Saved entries
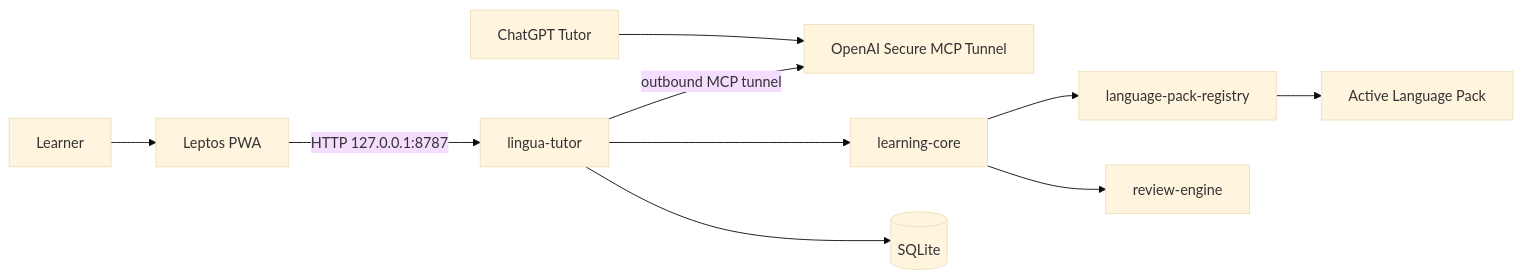
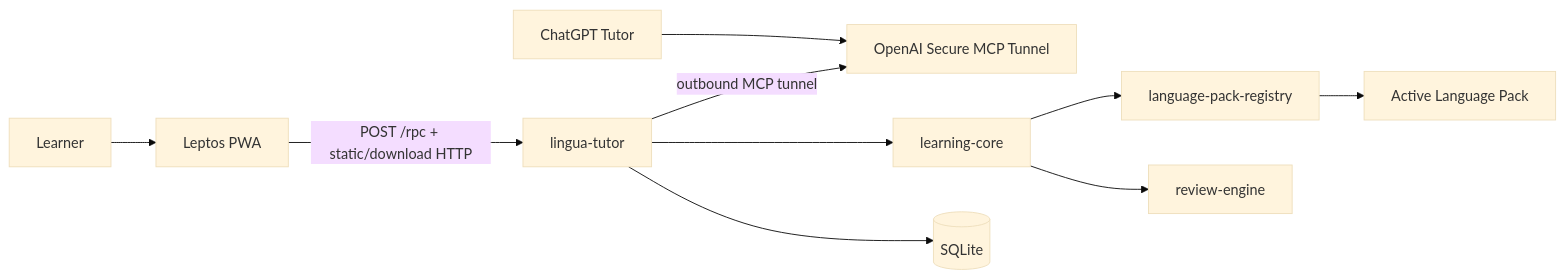
The diagram in docs/spec/01-architecture.md (agredyaev/lingua-tutor), drawn with Mermaid (base theme) before and after one commit. The commit also changed other lines of this file and 31 other files, not shown here.

Commit message:
docs: align architecture with local rpc runtime

````diff
--- a/docs/spec/01-architecture.md
+++ b/docs/spec/01-architecture.md
@@ -7,23 +7,23 @@
 ```mermaid
 flowchart LR
     U[Learner]
     C[ChatGPT Tutor]
     P[Leptos PWA]
     L[lingua-tutor]
     D[(SQLite)]
     T[OpenAI Secure MCP Tunnel]
     CORE[learning-core]
     REV[review-engine]
     REG[language-pack-registry]
     LP[Active Language Pack]
 
     U --> P
-    P -->|HTTP 127.0.0.1:8787| L
+    P -->|POST /rpc + static/download HTTP| L
     L --> D
     L --> CORE
     CORE --> REV
     CORE --> REG
     REG --> LP
     C --> T
     L -->|outbound MCP tunnel| T
 ```
````
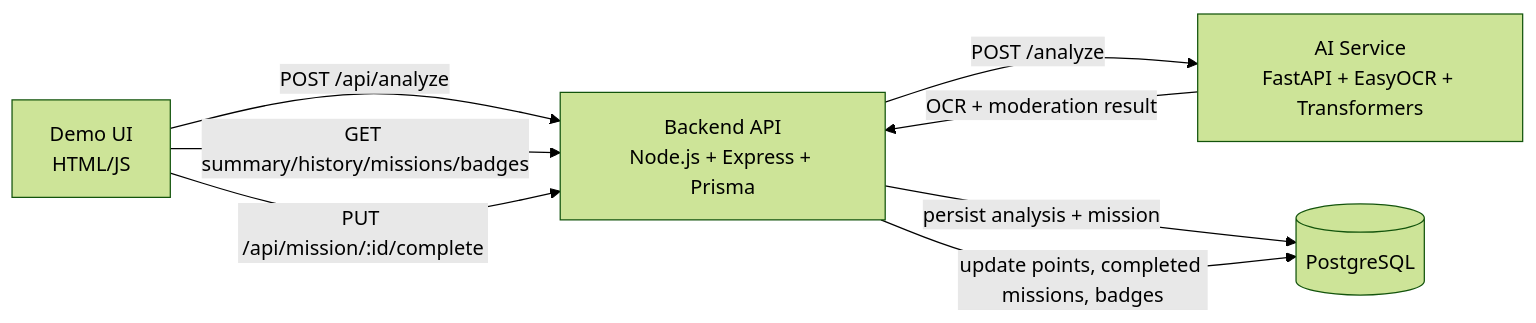
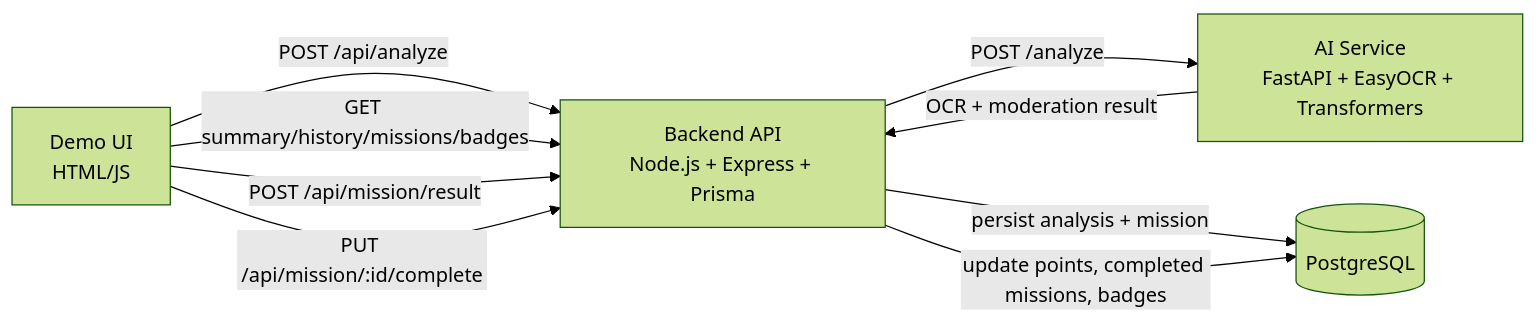
Before and after one commit to Helmi-Megdiche/AI-Module-to-Turn-Screen-Time-into-Real-Learning-in-a-Parental-Control-App: the diagram in README.md, drawn with Mermaid (forest theme). The commit also changed other lines of this file, not shown here.

First line of the commit message:
docs: sync README with interactive missions and result scoring flow

````diff
--- a/README.md
+++ b/README.md
@@ -17,10 +17,11 @@
 ```mermaid
 flowchart LR
     UI[Demo UI<br/>HTML/JS] -->|POST /api/analyze| BE[Backend API<br/>Node.js + Express + Prisma]
     BE -->|POST /analyze| AI[AI Service<br/>FastAPI + EasyOCR + Transformers]
     AI -->|OCR + moderation result| BE
     BE -->|persist analysis + mission| DB[(PostgreSQL)]
     UI -->|GET summary/history/missions/badges| BE
+    UI -->|POST /api/mission/result| BE
     UI -->|PUT /api/mission/:id/complete| BE
     BE -->|update points, completed missions, badges| DB
 ```
````
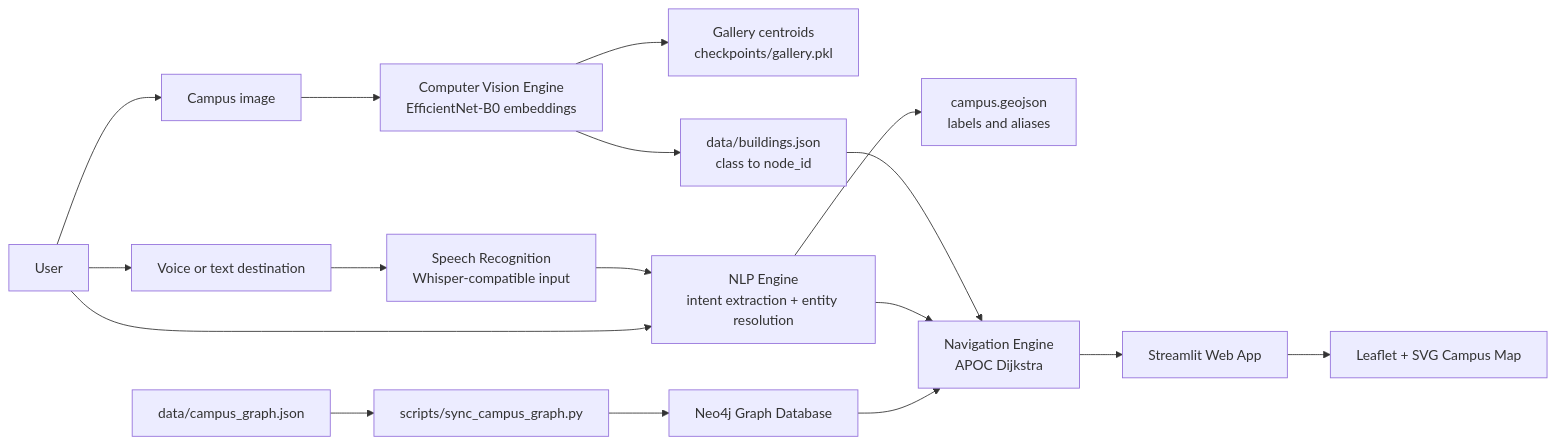
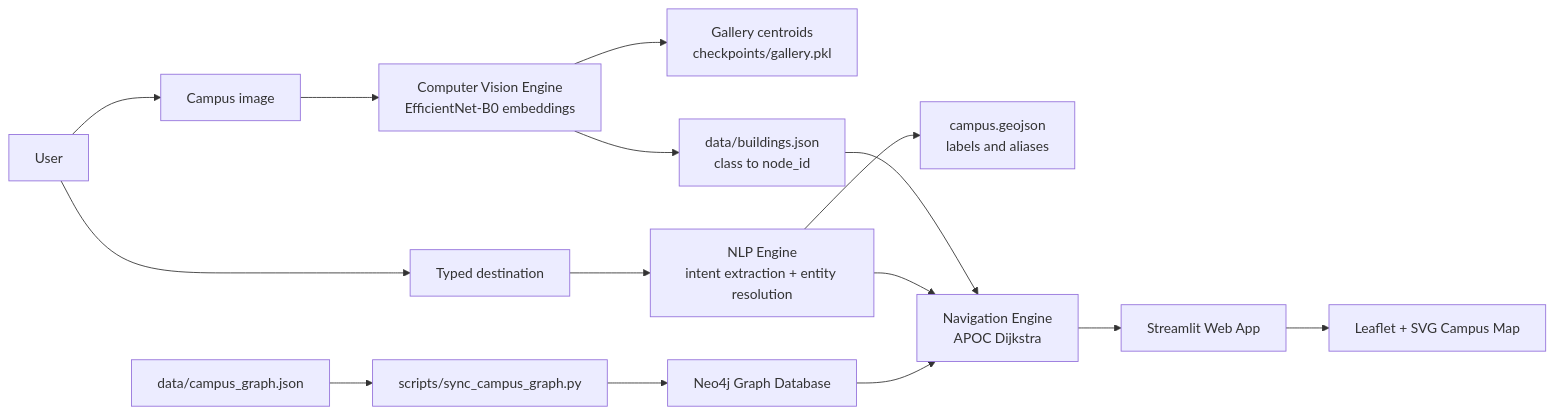
Before and after one commit to ydtrxh/ENSAM-Smart-Navigation: the first of 4 diagrams in README.md, drawn with Mermaid. The commit also changed other lines of this file, not shown here.

First line of the commit message:
Update README to remove speech recognition references

````diff
--- a/README.md
+++ b/README.md
@@ -50,35 +48,33 @@
 ```mermaid
 flowchart LR
     User["User"]
     Image["Campus image"]
-    Voice["Voice or text destination"]
+    Text["Typed destination"]
 
     CV["Computer Vision Engine<br/>EfficientNet-B0 embeddings"]
     Gallery["Gallery centroids<br/>checkpoints/gallery.pkl"]
     Buildings["data/buildings.json<br/>class to node_id"]
 
-    Whisper["Speech Recognition<br/>Whisper-compatible input"]
     NLP["NLP Engine<br/>intent extraction + entity resolution"]
     GeoJSON["campus.geojson<br/>labels and aliases"]
 
     GraphJSON["data/campus_graph.json"]
     Sync["scripts/sync_campus_graph.py"]
     Neo4j["Neo4j Graph Database"]
     Routing["Navigation Engine<br/>APOC Dijkstra"]
 
     UI["Streamlit Web App"]
     Map["Leaflet + SVG Campus Map"]
 
     User --> Image --> CV
     CV --> Gallery
     CV --> Buildings
     Buildings --> Routing
 
-    User --> Voice --> Whisper --> NLP
-    User --> NLP
+    User --> Text --> NLP
     NLP --> GeoJSON
     NLP --> Routing
 
     GraphJSON --> Sync --> Neo4j --> Routing
     Routing --> UI --> Map
 ```
````
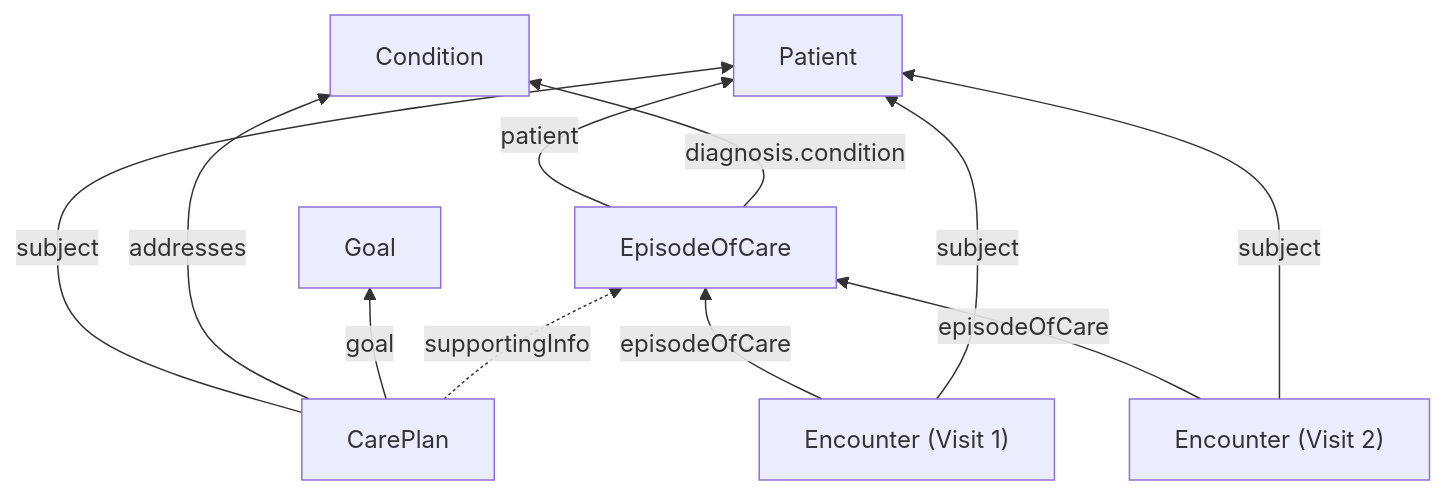
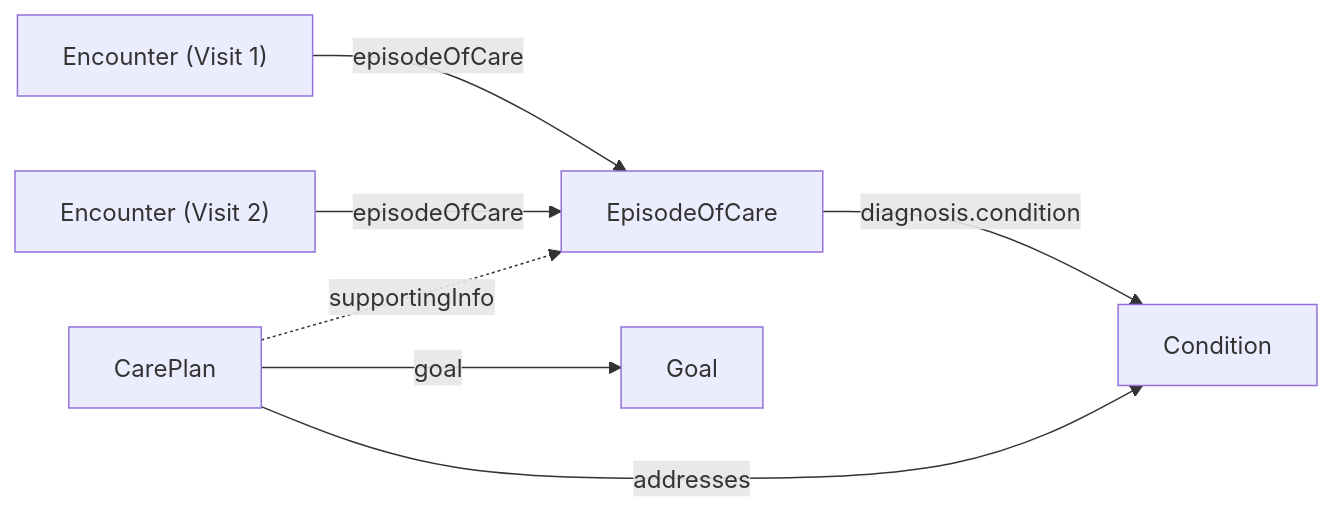
One commit to medplum/medplum changed the first of 2 diagrams in packages/docs/docs/careplans/longitudinal-patient-case-tracking.mdx. Above: the diagram before and after it, drawn with Mermaid. The commit also changed other lines of this file, not shown here.

First line of the commit message:
docs(careplans): simplify diagrams and clarify cross-linking asymmetry

````diff
--- a/packages/docs/docs/careplans/longitudinal-patient-case-tracking.mdx
+++ b/packages/docs/docs/careplans/longitudinal-patient-case-tracking.mdx
@@ -50,21 +52,9 @@
 ```mermaid
-flowchart BT
-  patient[Patient]
-  episode[EpisodeOfCare]
-  carePlan[CarePlan]
-  encounter1["Encounter (Visit 1)"]
-  encounter2["Encounter (Visit 2)"]
-  condition[Condition]
-  goal[Goal]
-
-  episode -->|patient| patient
-  carePlan -->|subject| patient
-  encounter1 -->|episodeOfCare| episode
-  encounter2 -->|episodeOfCare| episode
-  encounter1 -->|subject| patient
-  encounter2 -->|subject| patient
-  episode -->|"diagnosis.condition"| condition
-  carePlan -->|addresses| condition
-  carePlan -->|goal| goal
+flowchart LR
+  encounter1["Encounter (Visit 1)"] -->|episodeOfCare| episode[EpisodeOfCare]
+  encounter2["Encounter (Visit 2)"] -->|episodeOfCare| episode
+  episode -->|"diagnosis.condition"| condition[Condition]
+  carePlan[CarePlan] -->|addresses| condition
+  carePlan -->|goal| goal[Goal]
   carePlan -.->|supportingInfo| episode
 ```
````
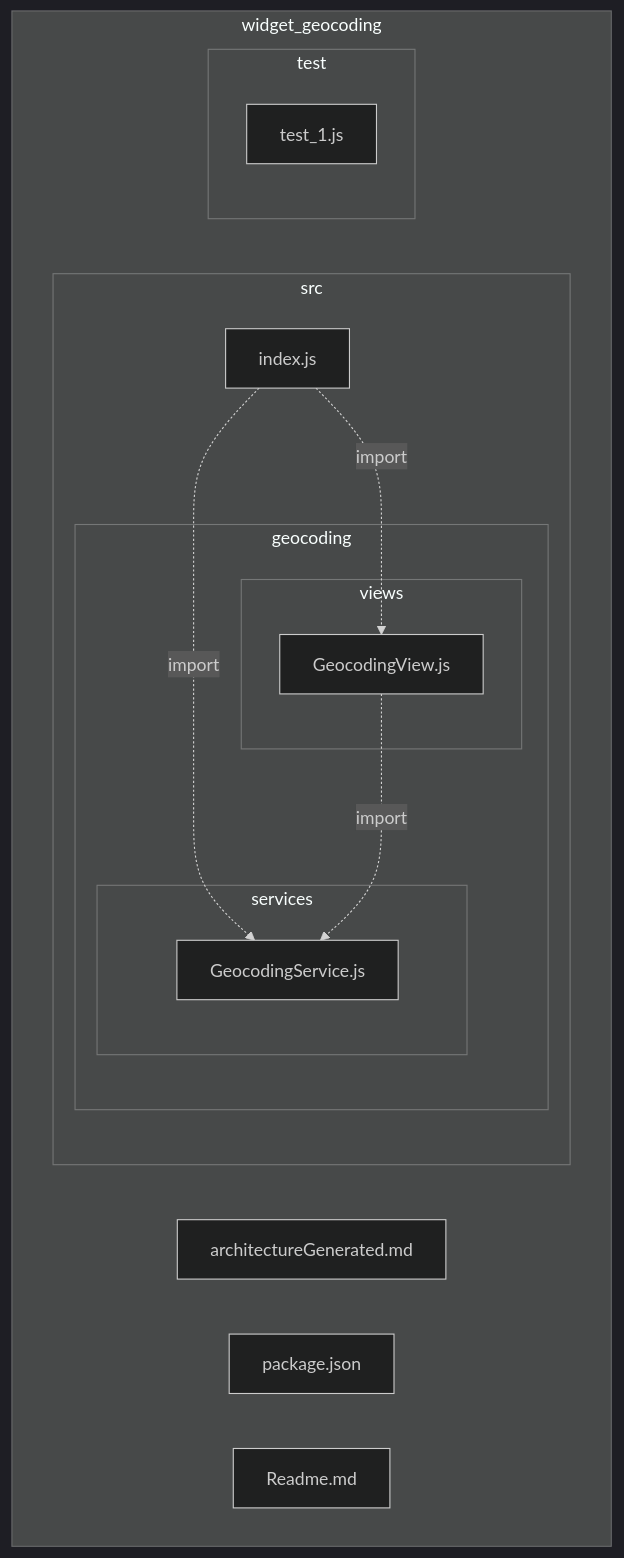
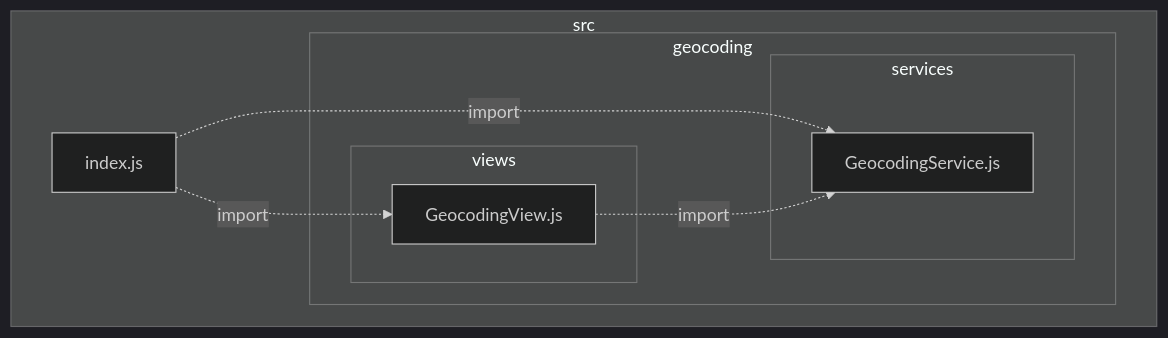
The diagram in packages/widget_geocoding/architectureGenerated.md (VCityTeam/UD-Viz), drawn with Mermaid (dark theme) before and after one commit. The commit also changed 25 other files, not shown here.

Commit message:
update(doc):generate diagrams from *package*/src/

````diff
--- a/packages/widget_geocoding/architectureGenerated.md
+++ b/packages/widget_geocoding/architectureGenerated.md
@@ -1,25 +1,17 @@
 ```mermaid
 flowchart
- subgraph IDwidget5fgeocoding["widget_geocoding"]
-  IDwidget5fgeocodingArchitectureGenerated2emd["architectureGenerated.md"]
-  IDwidget5fgeocodingPackage2ejson["package.json"]
-  IDwidget5fgeocodingReadme2emd["Readme.md"]
-  subgraph IDwidget5fgeocodingSrc["src"]
-   IDwidget5fgeocodingSrcIndex2ejs["index.js"]
-   subgraph IDwidget5fgeocodingSrcGeocoding["geocoding"]
-    subgraph IDwidget5fgeocodingSrcGeocodingServices["services"]
-     IDwidget5fgeocodingSrcGeocodingServicesGeocodingService2ejs["GeocodingService.js"]
-    end
-    subgraph IDwidget5fgeocodingSrcGeocodingViews["views"]
-     IDwidget5fgeocodingSrcGeocodingViewsGeocodingView2ejs["GeocodingView.js"]
-    end
+ subgraph IDsrc["src"]
+  IDsrcIndex2ejs["index.js"]
+  subgraph IDsrcGeocoding["geocoding"]
+   subgraph IDsrcGeocodingServices["services"]
+    IDsrcGeocodingServicesGeocodingService2ejs["GeocodingService.js"]
+   end
+   subgraph IDsrcGeocodingViews["views"]
+    IDsrcGeocodingViewsGeocodingView2ejs["GeocodingView.js"]
    end
   end
-  subgraph IDwidget5fgeocodingTest["test"]
-   IDwidget5fgeocodingTestTest5f12ejs["test_1.js"]
-  end
  end
-IDwidget5fgeocodingSrcIndex2ejs-.->|import|IDwidget5fgeocodingSrcGeocodingViewsGeocodingView2ejs
-IDwidget5fgeocodingSrcIndex2ejs-.->|import|IDwidget5fgeocodingSrcGeocodingServicesGeocodingService2ejs
-IDwidget5fgeocodingSrcGeocodingViewsGeocodingView2ejs-.->|import|IDwidget5fgeocodingSrcGeocodingServicesGeocodingService2ejs
+IDsrcIndex2ejs-.->|import|IDsrcGeocodingViewsGeocodingView2ejs
+IDsrcIndex2ejs-.->|import|IDsrcGeocodingServicesGeocodingService2ejs
+IDsrcGeocodingViewsGeocodingView2ejs-.->|import|IDsrcGeocodingServicesGeocodingService2ejs
 ```
````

*Work instructions*.
Count every line that holds the word "goal" in the entries, and state the result alone.

*Task solution*.
3